**WHAT IS EXPECTED**
The required answer is an exact copy of the records below, without pictures.

**DATA FOR REVIEW**
--------

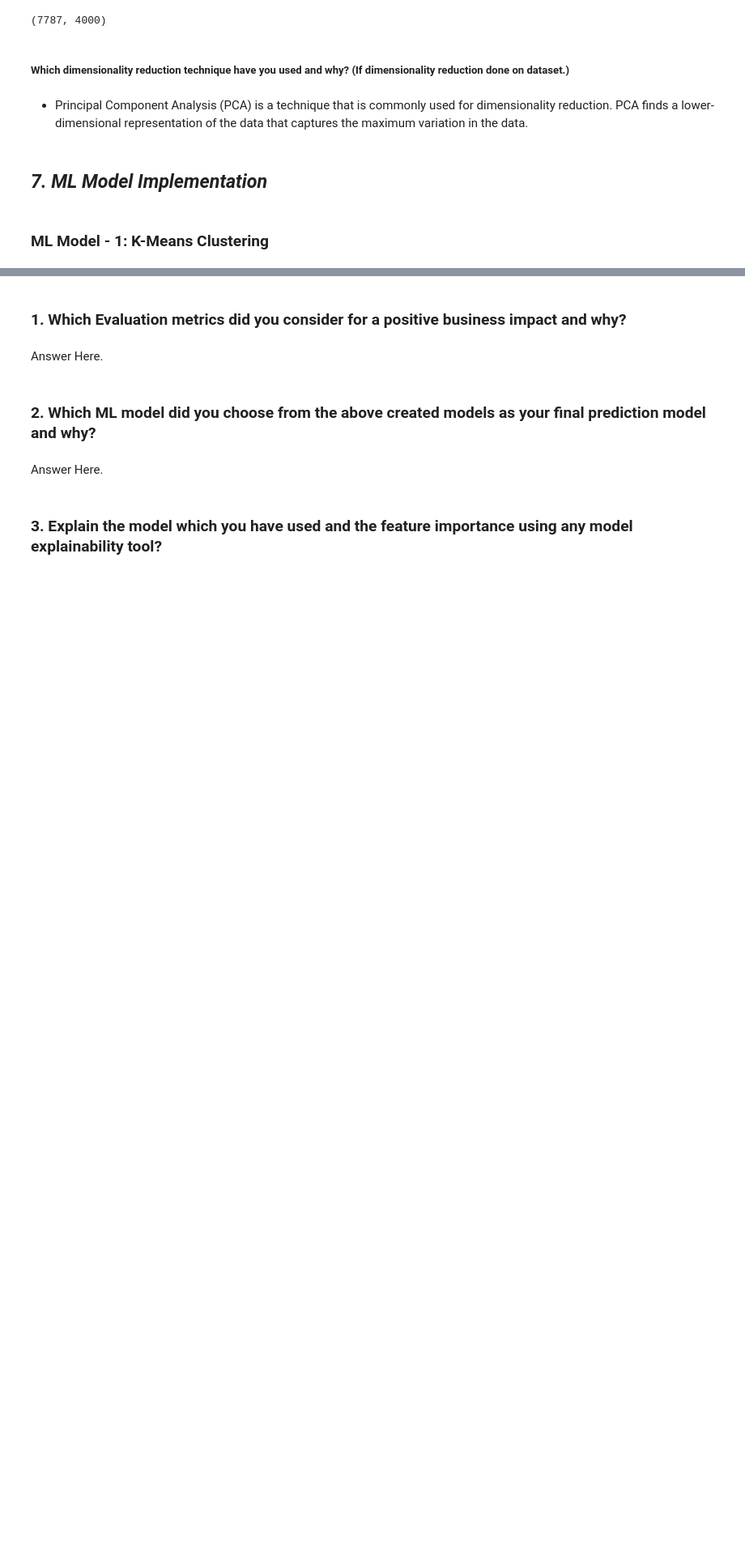
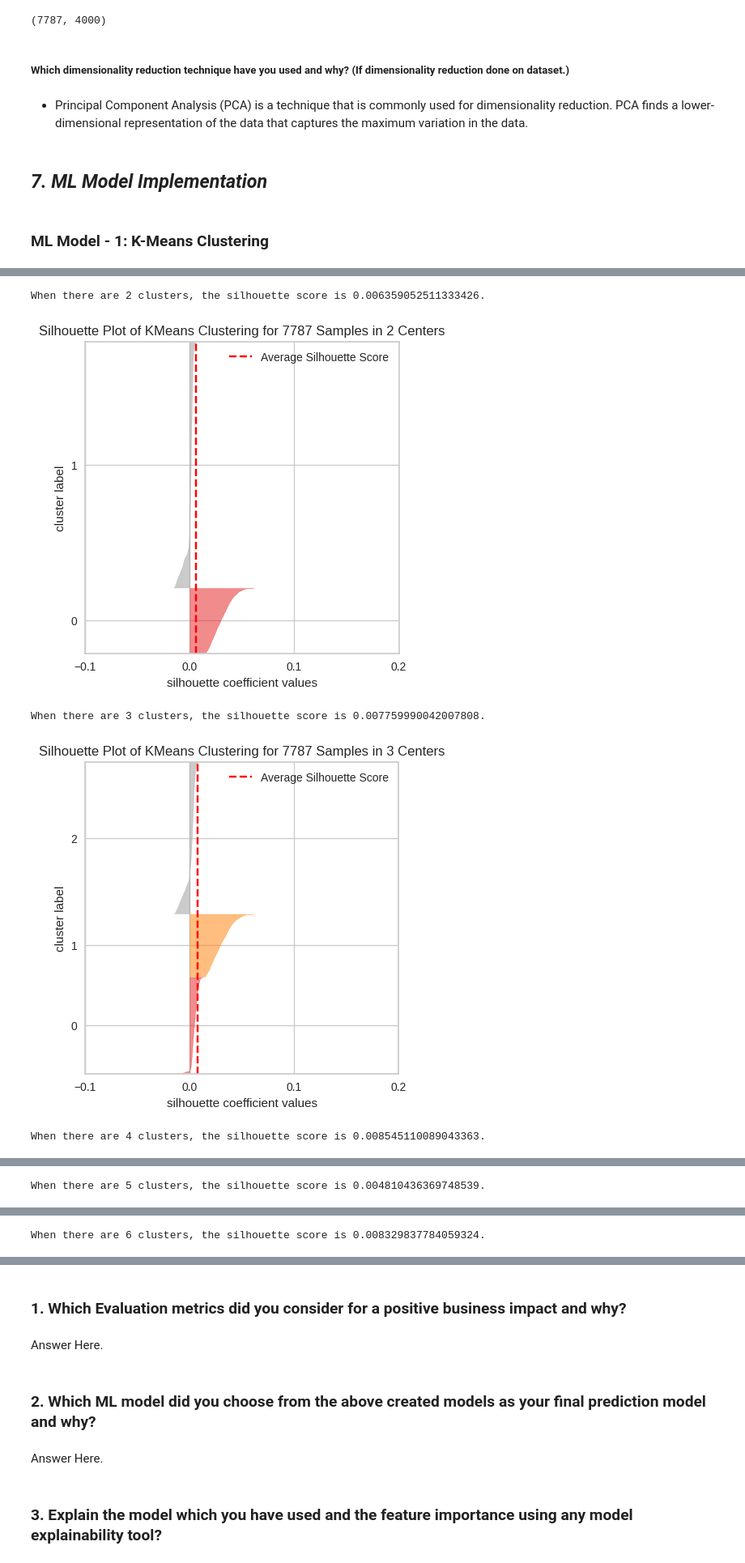
Before and after one commit to dipankarsahu1000/Netflix-Movie-and-TV-Shows-Clustering, a Jupyter notebook: Netflix_Movies_and_TV_Shows_Clustering.ipynb, the cells around one changed output, grey strips where cells are left out. Shown at 81% size. Drawn from its saved outputs; the diff is of its cells as text; code cells hidden in the pictures; blank space fills up the shorter version.

```diff
--- a/Netflix_Movies_and_TV_Shows_Clustering.ipynb
+++ b/Netflix_Movies_and_TV_Shows_Clustering.ipynb
@@ -1301,0 +1266,36 @@ Answer Here.
+# %%
+def silhoutte_analysis_kmeans(k, X):
+  '''
+  This function generates the silhouette scores for different clusters and visualises them.
+  '''
+  k_maxscore = [0, 0]
+
+  for i in range(2, k + 1):
+    kmeans = KMeans(n_clusters = i, init = 'k-means++', random_state = 0)
+    km_cluster_labels = kmeans.fit_predict(X)
+
+    km_score = silhouette_score(X, km_cluster_labels, metric = 'euclidean')
+
+    if k_maxscore[1] < score:
+      k_maxscore[0] = i
+      k_maxscore[1] = score
+
+    plt.figure(figsize = (5, 5))
+    visualizer = SilhouetteVisualizer(kmeans)
+
+    print(f"\nWhen there are \033[1m{i}\033[0m clusters, the silhouette score is \033[1m{score}\033[0m.")
+    visualizer.fit(X)
+    visualizer.show()
+
+  print(f"\nResult: In case of the K-Means Clustering, the maximum silhouette score is \033[1m{k_maxscore[1]}\033[0m for \033[1m{k_maxscore[0]}\033[0m clusters.")
+
+  return km_score
+# %%
+# Silhouette Analysis for k = 20 and X_PCA
+silhoutte_analysis_kmeans(12, X_PCA)
+# %% [output]
+When there are 2 clusters, the silhouette score is 0.006359052511333426.
+[figure, added]
+When there are 3 clusters, the silhouette score is 0.007759990042007808.
+[figure, added]
+When there are 4 clusters, the silhouette score is 0.008545110089043363.
@@ -1301,0 +1303 @@ Answer Here.
+When there are 5 clusters, the silhouette score is 0.004810436369748539.
@@ -1301,0 +1305 @@ Answer Here.
+When there are 6 clusters, the silhouette score is 0.008329837784059324.
```
Also changed, not shown: parts of 55 cells of this notebook.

--------

**SOLUTION FOR THIS PROBLEM**
Before and after one commit to dipankarsahu1000/Netflix-Movie-and-TV-Shows-Clustering, a Jupyter notebook: Netflix_Movies_and_TV_Shows_Clustering.ipynb, the cells around one changed output, grey strips where cells are left out. Shown at 81% size. Drawn from its saved outputs; the diff is of its cells as text; code cells hidden in the pictures; blank space fills up the shorter version.

```diff
--- a/Netflix_Movies_and_TV_Shows_Clustering.ipynb
+++ b/Netflix_Movies_and_TV_Shows_Clustering.ipynb
@@ -1301,0 +1266,36 @@ Answer Here.
+# %%
+def silhoutte_analysis_kmeans(k, X):
+  '''
+  This function generates the silhouette scores for different clusters and visualises them.
+  '''
+  k_maxscore = [0, 0]
+
+  for i in range(2, k + 1):
+    kmeans = KMeans(n_clusters = i, init = 'k-means++', random_state = 0)
+    km_cluster_labels = kmeans.fit_predict(X)
+
+    km_score = silhouette_score(X, km_cluster_labels, metric = 'euclidean')
+
+    if k_maxscore[1] < score:
+      k_maxscore[0] = i
+      k_maxscore[1] = score
+
+    plt.figure(figsize = (5, 5))
+    visualizer = SilhouetteVisualizer(kmeans)
+
+    print(f"\nWhen there are \033[1m{i}\033[0m clusters, the silhouette score is \033[1m{score}\033[0m.")
+    visualizer.fit(X)
+    visualizer.show()
+
+  print(f"\nResult: In case of the K-Means Clustering, the maximum silhouette score is \033[1m{k_maxscore[1]}\033[0m for \033[1m{k_maxscore[0]}\033[0m clusters.")
+
+  return km_score
+# %%
+# Silhouette Analysis for k = 20 and X_PCA
+silhoutte_analysis_kmeans(12, X_PCA)
+# %% [output]
+When there are 2 clusters, the silhouette score is 0.006359052511333426.
+[figure, added]
+When there are 3 clusters, the silhouette score is 0.007759990042007808.
+[figure, added]
+When there are 4 clusters, the silhouette score is 0.008545110089043363.
@@ -1301,0 +1303 @@ Answer Here.
+When there are 5 clusters, the silhouette score is 0.004810436369748539.
@@ -1301,0 +1305 @@ Answer Here.
+When there are 6 clusters, the silhouette score is 0.008329837784059324.
```
Also changed, not shown: parts of 55 cells of this notebook.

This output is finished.